One exact copy of the listing, minus the images, is the required answer.
= = = = =
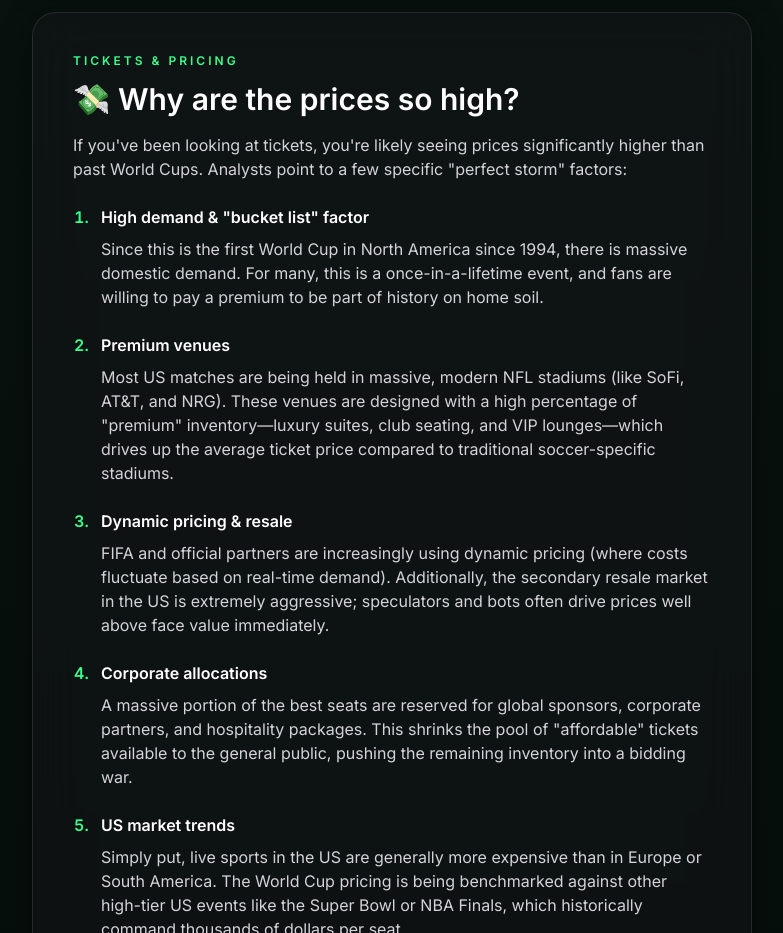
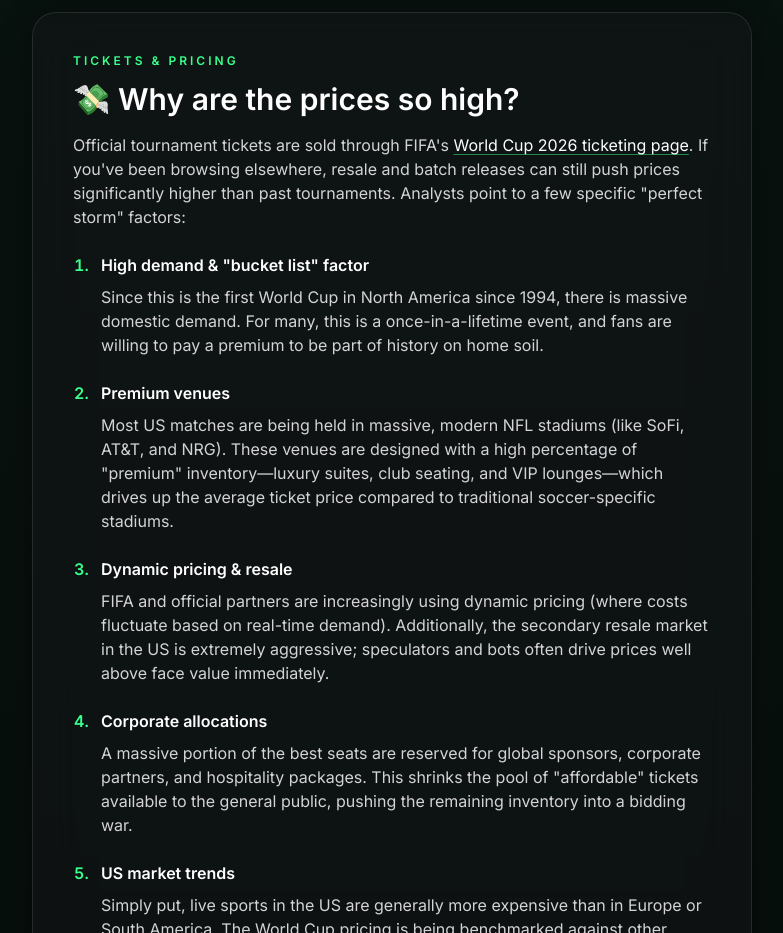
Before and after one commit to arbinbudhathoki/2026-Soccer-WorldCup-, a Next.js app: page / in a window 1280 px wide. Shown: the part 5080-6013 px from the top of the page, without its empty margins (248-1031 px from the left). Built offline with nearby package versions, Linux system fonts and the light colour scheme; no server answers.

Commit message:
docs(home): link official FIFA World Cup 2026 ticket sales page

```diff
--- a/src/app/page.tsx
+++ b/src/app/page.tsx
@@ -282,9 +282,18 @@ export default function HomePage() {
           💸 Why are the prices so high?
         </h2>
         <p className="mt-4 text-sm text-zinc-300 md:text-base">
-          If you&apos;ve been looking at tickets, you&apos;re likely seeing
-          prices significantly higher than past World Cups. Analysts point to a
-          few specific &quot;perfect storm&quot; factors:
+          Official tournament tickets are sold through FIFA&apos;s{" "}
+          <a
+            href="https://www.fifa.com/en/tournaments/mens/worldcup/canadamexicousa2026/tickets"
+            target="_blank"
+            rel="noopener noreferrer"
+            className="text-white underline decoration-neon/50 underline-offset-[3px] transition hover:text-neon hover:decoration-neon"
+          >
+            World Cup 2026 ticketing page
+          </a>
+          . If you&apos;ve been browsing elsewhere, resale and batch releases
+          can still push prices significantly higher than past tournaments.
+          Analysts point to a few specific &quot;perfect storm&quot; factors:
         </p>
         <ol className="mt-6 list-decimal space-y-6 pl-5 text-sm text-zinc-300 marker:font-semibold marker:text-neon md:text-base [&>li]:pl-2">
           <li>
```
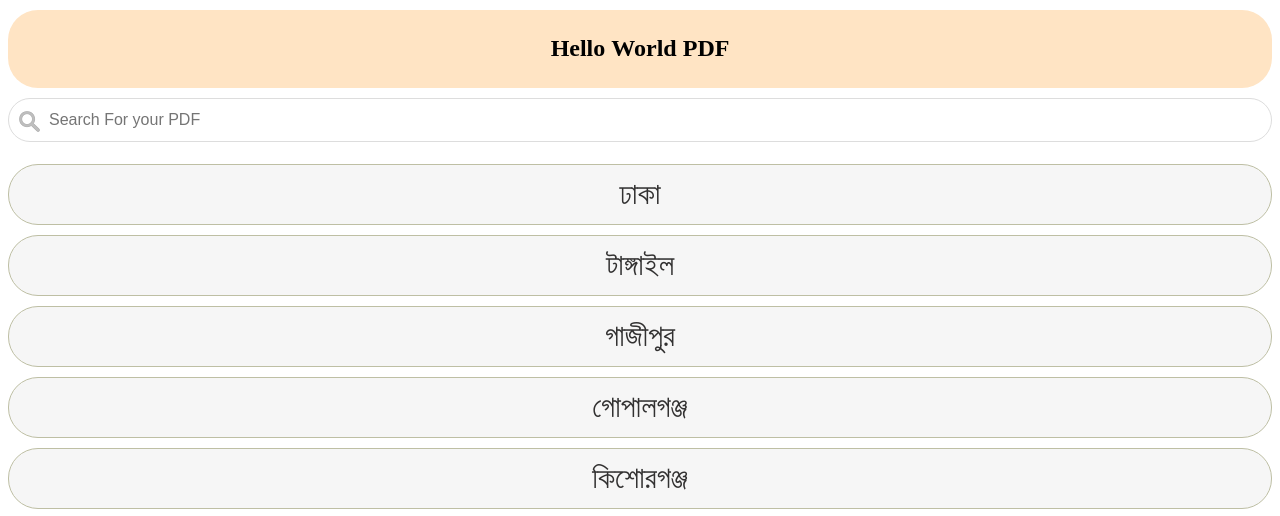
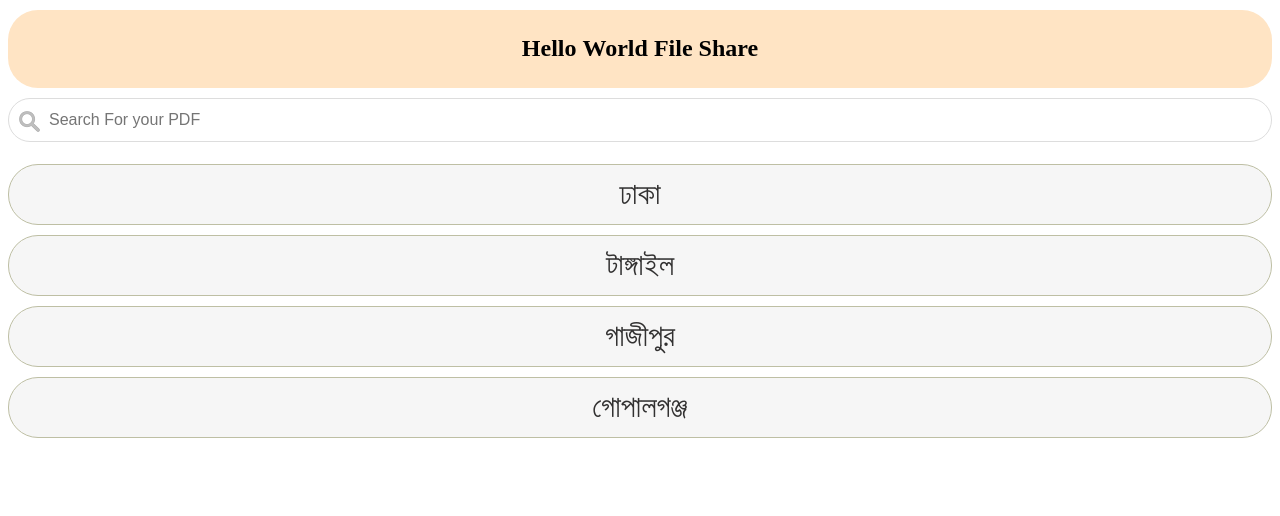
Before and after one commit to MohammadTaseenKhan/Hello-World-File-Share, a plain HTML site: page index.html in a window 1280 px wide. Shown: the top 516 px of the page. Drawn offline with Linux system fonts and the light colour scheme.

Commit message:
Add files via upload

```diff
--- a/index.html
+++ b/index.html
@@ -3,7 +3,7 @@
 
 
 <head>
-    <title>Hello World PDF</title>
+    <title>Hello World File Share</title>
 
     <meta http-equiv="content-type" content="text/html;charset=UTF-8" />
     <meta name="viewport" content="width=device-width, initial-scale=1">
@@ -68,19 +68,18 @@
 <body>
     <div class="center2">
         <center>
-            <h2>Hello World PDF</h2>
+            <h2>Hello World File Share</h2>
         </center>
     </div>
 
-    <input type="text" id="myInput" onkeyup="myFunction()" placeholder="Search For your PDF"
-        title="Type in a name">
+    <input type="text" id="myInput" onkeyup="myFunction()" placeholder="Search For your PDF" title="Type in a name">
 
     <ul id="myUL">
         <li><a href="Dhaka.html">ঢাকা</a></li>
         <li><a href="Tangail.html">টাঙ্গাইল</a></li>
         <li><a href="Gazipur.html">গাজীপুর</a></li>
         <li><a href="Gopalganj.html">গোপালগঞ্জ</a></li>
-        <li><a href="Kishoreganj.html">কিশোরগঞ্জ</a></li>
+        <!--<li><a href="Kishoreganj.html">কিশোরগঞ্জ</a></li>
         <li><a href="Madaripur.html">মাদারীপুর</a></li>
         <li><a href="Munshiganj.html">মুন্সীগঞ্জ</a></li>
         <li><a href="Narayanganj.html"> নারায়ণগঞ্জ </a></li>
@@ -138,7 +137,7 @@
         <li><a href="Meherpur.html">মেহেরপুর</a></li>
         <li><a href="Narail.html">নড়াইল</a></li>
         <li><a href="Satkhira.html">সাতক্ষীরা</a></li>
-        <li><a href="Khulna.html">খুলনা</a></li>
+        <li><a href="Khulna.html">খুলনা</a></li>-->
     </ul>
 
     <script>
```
= = = = =
## Task solution
Before and after one commit to arbinbudhathoki/2026-Soccer-WorldCup-, a Next.js app: page / in a window 1280 px wide. Shown: the part 5080-6013 px from the top of the page, without its empty margins (248-1031 px from the left). Built offline with nearby package versions, Linux system fonts and the light colour scheme; no server answers.

Commit message:
docs(home): link official FIFA World Cup 2026 ticket sales page

```diff
--- a/src/app/page.tsx
+++ b/src/app/page.tsx
@@ -282,9 +282,18 @@ export default function HomePage() {
           💸 Why are the prices so high?
         </h2>
         <p className="mt-4 text-sm text-zinc-300 md:text-base">
-          If you&apos;ve been looking at tickets, you&apos;re likely seeing
-          prices significantly higher than past World Cups. Analysts point to a
-          few specific &quot;perfect storm&quot; factors:
+          Official tournament tickets are sold through FIFA&apos;s{" "}
+          <a
+            href="https://www.fifa.com/en/tournaments/mens/worldcup/canadamexicousa2026/tickets"
+            target="_blank"
+            rel="noopener noreferrer"
+            className="text-white underline decoration-neon/50 underline-offset-[3px] transition hover:text-neon hover:decoration-neon"
+          >
+            World Cup 2026 ticketing page
+          </a>
+          . If you&apos;ve been browsing elsewhere, resale and batch releases
+          can still push prices significantly higher than past tournaments.
+          Analysts point to a few specific &quot;perfect storm&quot; factors:
         </p>
         <ol className="mt-6 list-decimal space-y-6 pl-5 text-sm text-zinc-300 marker:font-semibold marker:text-neon md:text-base [&>li]:pl-2">
           <li>
```
Before and after one commit to MohammadTaseenKhan/Hello-World-File-Share, a plain HTML site: page index.html in a window 1280 px wide. Shown: the top 516 px of the page. Drawn offline with Linux system fonts and the light colour scheme.

Commit message:
Add files via upload

```diff
--- a/index.html
+++ b/index.html
@@ -3,7 +3,7 @@
 
 
 <head>
-    <title>Hello World PDF</title>
+    <title>Hello World File Share</title>
 
     <meta http-equiv="content-type" content="text/html;charset=UTF-8" />
     <meta name="viewport" content="width=device-width, initial-scale=1">
@@ -68,19 +68,18 @@
 <body>
     <div class="center2">
         <center>
-            <h2>Hello World PDF</h2>
+            <h2>Hello World File Share</h2>
         </center>
     </div>
 
-    <input type="text" id="myInput" onkeyup="myFunction()" placeholder="Search For your PDF"
-        title="Type in a name">
+    <input type="text" id="myInput" onkeyup="myFunction()" placeholder="Search For your PDF" title="Type in a name">
 
     <ul id="myUL">
         <li><a href="Dhaka.html">ঢাকা</a></li>
         <li><a href="Tangail.html">টাঙ্গাইল</a></li>
         <li><a href="Gazipur.html">গাজীপুর</a></li>
         <li><a href="Gopalganj.html">গোপালগঞ্জ</a></li>
-        <li><a href="Kishoreganj.html">কিশোরগঞ্জ</a></li>
+        <!--<li><a href="Kishoreganj.html">কিশোরগঞ্জ</a></li>
         <li><a href="Madaripur.html">মাদারীপুর</a></li>
         <li><a href="Munshiganj.html">মুন্সীগঞ্জ</a></li>
         <li><a href="Narayanganj.html"> নারায়ণগঞ্জ </a></li>
@@ -138,7 +137,7 @@
         <li><a href="Meherpur.html">মেহেরপুর</a></li>
         <li><a href="Narail.html">নড়াইল</a></li>
         <li><a href="Satkhira.html">সাতক্ষীরা</a></li>
-        <li><a href="Khulna.html">খুলনা</a></li>
+        <li><a href="Khulna.html">খুলনা</a></li>-->
     </ul>
 
     <script>
```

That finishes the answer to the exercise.